6. The definition of remuneration has undergone a few changes in the 2013 Act. The 2013 Act in section 2(78), defines remuneration as any money or its equivalent given or passed to any person for services rendered by him and includes perquisites as defined under the income- tax Act, 1961. The remuneration thus defined includes reimbursement of any direct taxes to managerial personnel. The 1956 Act defined remuneration under section 198 by way of an explanation and provided for the certain specific inclusions that would be construed as remuneration. Section 200 of the 1956 Act specifically prohibited tax-free payments. The 2013 Act has indirectly incorporated the same requirement by clarifying that the term remuneration includes any reimbursement of direct taxes.
7. The 2013 Act clarifies that premium paid by a company for any insurance taken by a company on behalf of its managing director, whole time director, manager, chief executive officer, chief financial officer, or company secretary for indemnifying any of them against any liability in respect of any negligence, default, misfeasance, breach of duty or breach of trust for which they may be guilty in relation to the company would not be treated as part of remuneration except for the cases where the person is proved to be guilty. The provisions cited above are similar to that of the existing provisions of section 201 of the 1956 Act.
3. Calculation of profits [section 198 of the 2013 Act]
The 2013 Act sets out in detail about the allowances and deductions that a company should include while computing the profits for the purpose of determining the managerial remuneration. To illustrate, the 2013 Act states that while computing its profits, credit should not be given for any change in the carrying amount of an asset or of a liability recognized in equity reserves including surplus in profit and loss account on measurement of the asset or the liability at fair value.

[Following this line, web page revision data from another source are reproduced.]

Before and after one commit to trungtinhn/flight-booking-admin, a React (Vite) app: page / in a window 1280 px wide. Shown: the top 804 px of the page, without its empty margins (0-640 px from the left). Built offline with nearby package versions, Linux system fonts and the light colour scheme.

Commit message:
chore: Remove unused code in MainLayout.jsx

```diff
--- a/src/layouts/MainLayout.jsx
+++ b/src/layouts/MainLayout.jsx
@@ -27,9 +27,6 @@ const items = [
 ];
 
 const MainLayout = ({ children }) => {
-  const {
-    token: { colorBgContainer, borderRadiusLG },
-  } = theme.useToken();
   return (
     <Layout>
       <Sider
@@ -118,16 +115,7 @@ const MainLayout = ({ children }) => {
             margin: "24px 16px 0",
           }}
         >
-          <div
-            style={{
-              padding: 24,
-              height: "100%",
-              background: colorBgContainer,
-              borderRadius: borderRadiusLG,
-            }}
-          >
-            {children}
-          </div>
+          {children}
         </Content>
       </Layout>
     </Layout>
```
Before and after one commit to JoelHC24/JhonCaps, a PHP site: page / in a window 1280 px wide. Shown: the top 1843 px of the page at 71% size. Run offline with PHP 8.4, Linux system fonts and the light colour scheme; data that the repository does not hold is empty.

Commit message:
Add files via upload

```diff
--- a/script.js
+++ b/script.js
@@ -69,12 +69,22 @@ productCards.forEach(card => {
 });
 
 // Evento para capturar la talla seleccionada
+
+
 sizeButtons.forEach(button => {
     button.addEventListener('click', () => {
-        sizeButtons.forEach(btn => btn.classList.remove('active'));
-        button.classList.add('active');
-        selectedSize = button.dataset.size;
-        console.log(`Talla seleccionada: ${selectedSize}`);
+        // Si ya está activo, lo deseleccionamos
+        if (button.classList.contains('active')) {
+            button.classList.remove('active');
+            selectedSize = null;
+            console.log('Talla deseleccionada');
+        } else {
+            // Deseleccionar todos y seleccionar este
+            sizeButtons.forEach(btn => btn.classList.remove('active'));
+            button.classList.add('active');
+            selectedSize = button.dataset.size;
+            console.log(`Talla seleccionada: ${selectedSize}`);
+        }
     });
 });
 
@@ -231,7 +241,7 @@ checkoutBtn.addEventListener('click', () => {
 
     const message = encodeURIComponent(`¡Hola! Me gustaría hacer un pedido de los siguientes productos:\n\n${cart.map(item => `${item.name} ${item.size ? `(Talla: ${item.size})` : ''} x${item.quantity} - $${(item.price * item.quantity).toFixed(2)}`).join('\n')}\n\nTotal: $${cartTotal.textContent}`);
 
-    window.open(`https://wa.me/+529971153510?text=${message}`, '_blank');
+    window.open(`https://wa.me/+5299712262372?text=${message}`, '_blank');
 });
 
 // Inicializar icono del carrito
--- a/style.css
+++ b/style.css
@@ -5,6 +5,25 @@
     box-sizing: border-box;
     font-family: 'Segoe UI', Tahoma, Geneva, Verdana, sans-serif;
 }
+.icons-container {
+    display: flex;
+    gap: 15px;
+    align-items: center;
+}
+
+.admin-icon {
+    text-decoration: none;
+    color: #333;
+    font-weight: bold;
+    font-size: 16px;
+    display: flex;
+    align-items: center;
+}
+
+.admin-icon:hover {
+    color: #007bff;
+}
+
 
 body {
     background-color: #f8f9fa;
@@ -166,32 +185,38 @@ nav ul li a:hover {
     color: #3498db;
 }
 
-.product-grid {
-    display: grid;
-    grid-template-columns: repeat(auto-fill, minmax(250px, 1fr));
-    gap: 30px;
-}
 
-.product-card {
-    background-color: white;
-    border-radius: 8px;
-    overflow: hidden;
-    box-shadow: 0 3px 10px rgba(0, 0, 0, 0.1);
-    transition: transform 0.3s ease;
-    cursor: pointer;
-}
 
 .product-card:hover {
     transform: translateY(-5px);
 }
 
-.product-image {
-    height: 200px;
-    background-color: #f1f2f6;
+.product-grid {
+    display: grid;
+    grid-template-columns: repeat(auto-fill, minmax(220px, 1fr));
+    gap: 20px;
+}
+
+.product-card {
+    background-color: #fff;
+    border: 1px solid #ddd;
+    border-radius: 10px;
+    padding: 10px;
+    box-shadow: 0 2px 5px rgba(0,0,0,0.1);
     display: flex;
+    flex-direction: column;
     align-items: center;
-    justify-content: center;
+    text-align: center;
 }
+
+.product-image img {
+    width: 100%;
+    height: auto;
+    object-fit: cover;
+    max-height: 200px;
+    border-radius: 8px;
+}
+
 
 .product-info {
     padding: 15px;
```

4. Recovery of remuneration in certain cases [section 199 of the 2013 Act]
The 2013 Act contains stringent provisions in case the company is required to restate its financial statements pursuant to fraud or non- compliance with any requirement under the 2013 Act and the Rules made thereunder. As against the existing requirement of section 309 of the 1956 Act which only refers to the fact that excess remuneration paid to managerial personnel cannot be waived except with the previous approval of the central government, the 2013 Act moves a step forward and enables the company to recover the excess remuneration paid (including stock options) from any past or present managing director or whole-time director or manager or chief executive officer who, during the period for which the financial statements have been restated, has acted in such capacity.
5. Appointment of key managerial personnel [section 203]
The 2013 Act provides for mandatory appointment of following whole-time key managerial personnel for every listed company and every other company having a paid-up share capital of five crore INR or more*:
(I) Managing director, or chief executive officer or manager and in their absence, a whole-time director.
(ii) Company Secretary.
(iii) Chief financial officer Further, the 2013 Act also states that an individual cannot be appointed or reappointed as the chairperson of the company, as well as the.
the managing director or chief executive officer of the company at the same time except where the articles of such a company provide otherwise or the company does not carry multiple businesses.